_Provided material_:

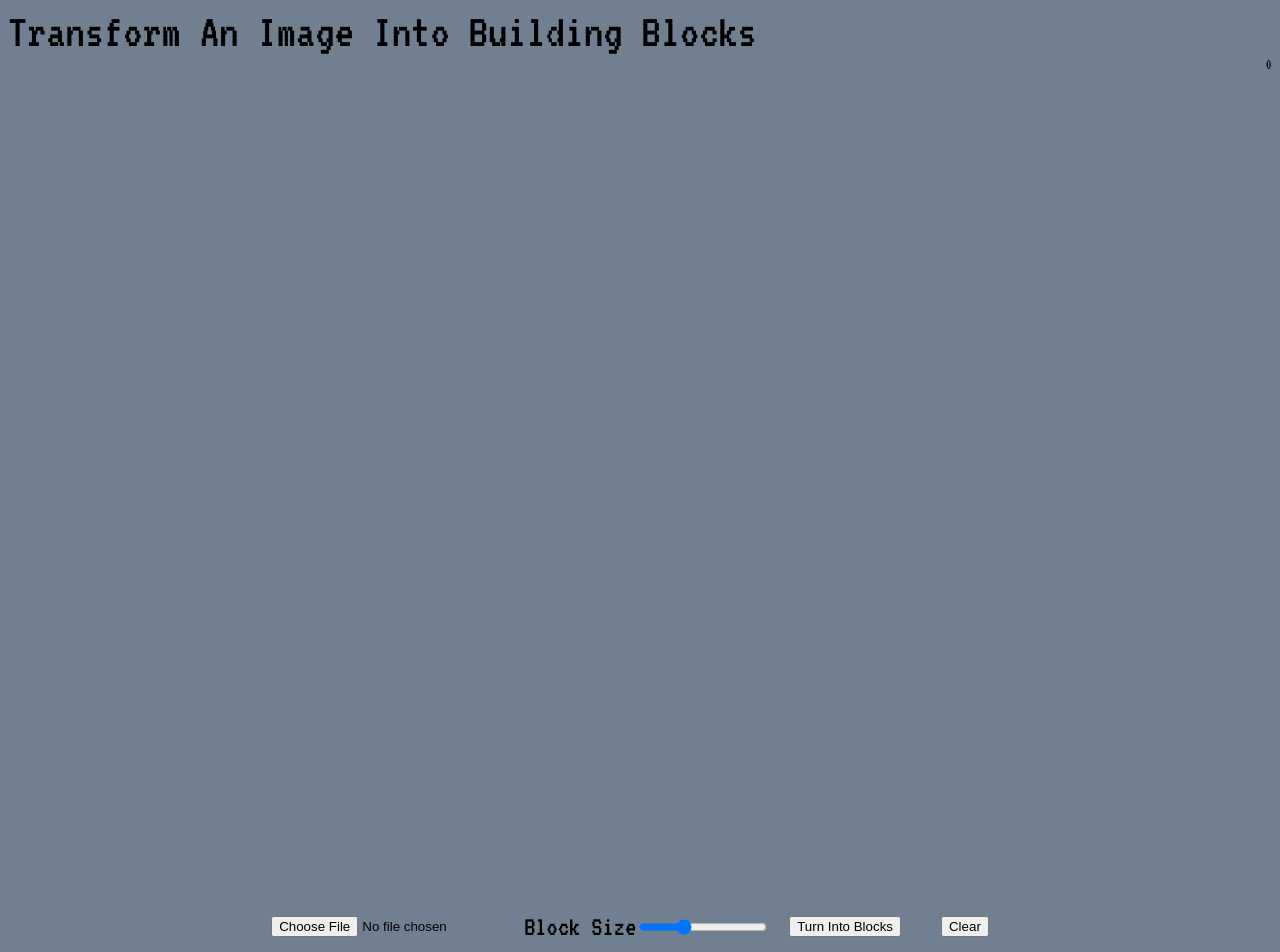
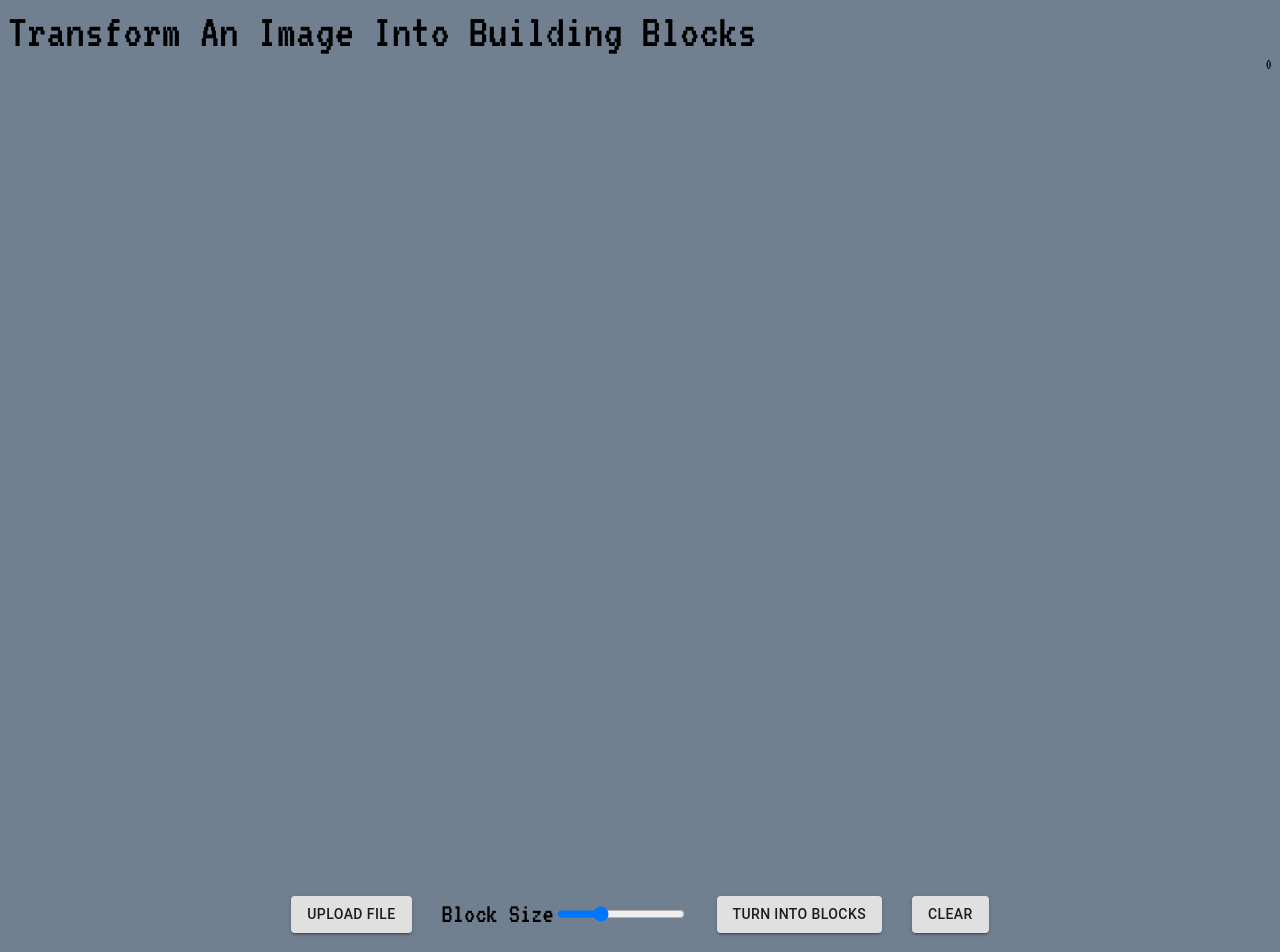
Before and after one commit to jimrutland/block-pictures, a React (Create React App) app: page / in a window 1280 px wide. Shown: the top 952 px of the page. Built offline with nearby package versions, Linux system fonts and the light colour scheme.

Commit message:
Adds Material UI Buttons.

```diff
--- a/package.json
+++ b/package.json
@@ -3,6 +3,7 @@
   "version": "0.1.0",
   "private": true,
   "dependencies": {
+    "@material-ui/core": "^4.11.4",
     "@testing-library/jest-dom": "^5.12.0",
     "@testing-library/react": "^11.2.7",
     "@testing-library/user-event": "^12.8.3",
--- a/src/App.tsx
+++ b/src/App.tsx
@@ -3,7 +3,8 @@ import EditedImage from './components/EditedImage';
 import FileUpload from './components/FileUpload';
 import PictureCanvas from './components/PictureCanvas';
 import { Pixel } from './models/Pixel';
-import { getBlockImage } from './services/BlockService'
+import { getBlockImage } from './services/BlockService';
+import Button from '@material-ui/core/Button';
 
 export type ImageType = "pixelated" | "grayscale" | "invert" | "flip" | "shift" | "clear" | "block";
 
@@ -41,8 +42,8 @@ const App = (): JSX.Element => {
                     const slider = e.target as HTMLInputElement;
                     setBlockFactor(parseInt(slider.value));
                 }}/>
-                <button onClick={() => drawEditedImage("block")}> Turn Into Blocks </button>
-                <button onClick={() => drawEditedImage("clear")}> Clear </button>
+                <Button variant="contained" onClick={() => drawEditedImage("block")}> Turn Into Blocks </Button>
+                <Button variant="contained" onClick={() => drawEditedImage("clear")}> Clear </Button>
             </div>
         </div>
     );
--- a/src/components/FileUpload.tsx
+++ b/src/components/FileUpload.tsx
@@ -1,5 +1,6 @@
 
 import * as React from 'react';
+import Button from '@material-ui/core/Button';
 
 export interface FileUploadProps {
     setImage: (image: HTMLImageElement) => void;
@@ -18,7 +19,18 @@ const FileUpload = (props: FileUploadProps): JSX.Element => {
             image.src = urlCreator.createObjectURL(uploadedFile);
         }
     };
-    return (<input type="file" onChange={imageLoaded} />);
+    return (<Button
+        variant="contained"
+        component="label"
+        style={{marginRight: '30px'}}
+        >
+        Upload File
+        <input
+            type="file"
+            onChange={imageLoaded}
+            hidden
+        />
+    </Button>);
 };
 
 export default FileUpload;
--- a/src/index.css
+++ b/src/index.css
@@ -23,6 +23,10 @@ canvas {
   font-size: 28px;
 }
 
+#buttons Button {
+  margin-left: 30px;
+}
+
 #artContainer {
   display: flex;
 }
```
Also changed, not shown: 1 other file (tests, documents, lock files or other folders).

_Work required_:
Find all lines in the records that hold the word "FileUploadProps". Copy them.

_Response below_:
 export interface FileUploadProps {
@@ -18,7 +19,18 @@ const FileUpload = (props: FileUploadProps): JSX.Element => {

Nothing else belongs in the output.